29 May 2010

Honor the Fallen

Remember Me

USASOC, Families honor memory of fallen SOF Soldiers
Army Special Operations honors fallen heroes with new Memorial Wall
Memorial Day: What you can do (CNN)

Memorial Flags at Arlington Cemetery

Soldier's ShrineFm 7-21-13 :: Appendix C :: Section III- Memorial Ceremony

Memorial ceremonies are patriotic tributes to deceased soldiers....
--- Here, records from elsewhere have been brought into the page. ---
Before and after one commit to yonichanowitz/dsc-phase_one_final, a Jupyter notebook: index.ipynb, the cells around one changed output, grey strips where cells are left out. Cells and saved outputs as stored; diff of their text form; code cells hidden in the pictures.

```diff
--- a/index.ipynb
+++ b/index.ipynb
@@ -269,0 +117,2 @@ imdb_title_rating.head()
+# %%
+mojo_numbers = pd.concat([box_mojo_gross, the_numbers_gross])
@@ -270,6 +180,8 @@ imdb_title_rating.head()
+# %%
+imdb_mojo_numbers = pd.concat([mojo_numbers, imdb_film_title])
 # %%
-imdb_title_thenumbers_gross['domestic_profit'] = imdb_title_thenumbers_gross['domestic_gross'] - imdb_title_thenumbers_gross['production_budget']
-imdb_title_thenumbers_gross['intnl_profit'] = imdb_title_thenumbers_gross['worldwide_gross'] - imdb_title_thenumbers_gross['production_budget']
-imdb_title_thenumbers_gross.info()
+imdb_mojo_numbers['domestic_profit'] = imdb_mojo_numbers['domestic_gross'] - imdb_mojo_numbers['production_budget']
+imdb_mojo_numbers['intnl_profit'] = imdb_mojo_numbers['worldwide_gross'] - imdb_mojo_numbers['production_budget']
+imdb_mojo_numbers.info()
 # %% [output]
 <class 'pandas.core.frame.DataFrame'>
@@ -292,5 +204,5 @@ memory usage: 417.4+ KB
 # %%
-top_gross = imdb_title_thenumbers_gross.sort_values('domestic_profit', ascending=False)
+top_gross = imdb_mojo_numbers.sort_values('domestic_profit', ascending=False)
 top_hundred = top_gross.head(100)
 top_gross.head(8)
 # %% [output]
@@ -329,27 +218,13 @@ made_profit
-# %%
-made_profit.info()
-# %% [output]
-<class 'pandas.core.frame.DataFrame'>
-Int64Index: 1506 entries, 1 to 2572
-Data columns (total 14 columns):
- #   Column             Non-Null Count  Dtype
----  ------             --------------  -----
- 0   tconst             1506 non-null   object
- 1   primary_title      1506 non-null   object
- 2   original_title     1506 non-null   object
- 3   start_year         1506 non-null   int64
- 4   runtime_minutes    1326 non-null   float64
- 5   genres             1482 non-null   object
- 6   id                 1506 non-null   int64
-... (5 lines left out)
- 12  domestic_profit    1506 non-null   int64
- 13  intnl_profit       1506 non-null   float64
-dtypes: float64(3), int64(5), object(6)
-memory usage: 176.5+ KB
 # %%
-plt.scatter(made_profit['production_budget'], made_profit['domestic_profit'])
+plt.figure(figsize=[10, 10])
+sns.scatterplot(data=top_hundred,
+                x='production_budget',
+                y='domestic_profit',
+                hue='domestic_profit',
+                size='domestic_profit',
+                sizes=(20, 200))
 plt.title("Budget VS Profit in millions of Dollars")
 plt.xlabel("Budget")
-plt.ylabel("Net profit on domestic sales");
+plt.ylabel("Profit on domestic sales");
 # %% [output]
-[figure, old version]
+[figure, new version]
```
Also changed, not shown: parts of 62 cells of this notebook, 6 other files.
In most cases, the unit prepares a program that may include a biographical summary of the deceased soldier with mention of awards and decorations. The following elements are commonly part of a memorial ceremony:
  • Prelude (often suitable music).
  • Posting of the Colors.
  • National Anthem.
  • Invocation.
  • Memorial Tribute (e.g., remarks by unit commander or a friend of the deceased).
  • Scripture Reading.
  • Hymn or other special music.
  • Meditation (quiet moment for attendees to reflect).
  • Benediction.
  • Last Roll Call. This is a final tribute paid by soldiers to their fallen comrade. It has its origin in the accountability roll call conducted by the unit First Sergeant following combat. Although sometimes painful to listen through, the Last Roll is called with the conviction held by soldiers that all unit members will be accounted for, and none will ever be forgotten.
  • Firing of rifle volleys.
  • Taps.

30 March 2010

Information Assurance as a Service and Abstracting Complexity "Away"

The State of the Internet Operating System

We are once again approaching the point at which the Faustian bargain will be made: simply use our facilities, and the complexity will go away. And much as happened during the 1980s, there is more than one company making that promise. We're entering a modern version of "the Great Game", the rivalry to control the narrow passes to the promised future of computing.
In the world of Information Assurance, there is a strong desire from application and service developers to "abstract away" the complexities of security. Think of this in terms of Security-as-a-Service or an Information Assurance Framework in the cloud. This can be accomplished for difficult security functions, such as handling X.509 certificates using Server-based Certificate Validation Protocol (SCVP) and PKI Resource Query Protocol (PRQP). The complexity is "removed" from the relying party to the trusted Validation Authority. Given the difficulty and risk associated with different certificate validation implementations by relying parties (some implemented more securely than others), this abstraction of complexity "away" from relying parties to a trusted Validation Authority run by an "expert" has advantages. The security experts create and control the security context in which applications will work.

It also means that the relying parties have made a "Faustian bargain" with the security experts that take "on the pain of managing complexity" and end up "with a powerful lock-in."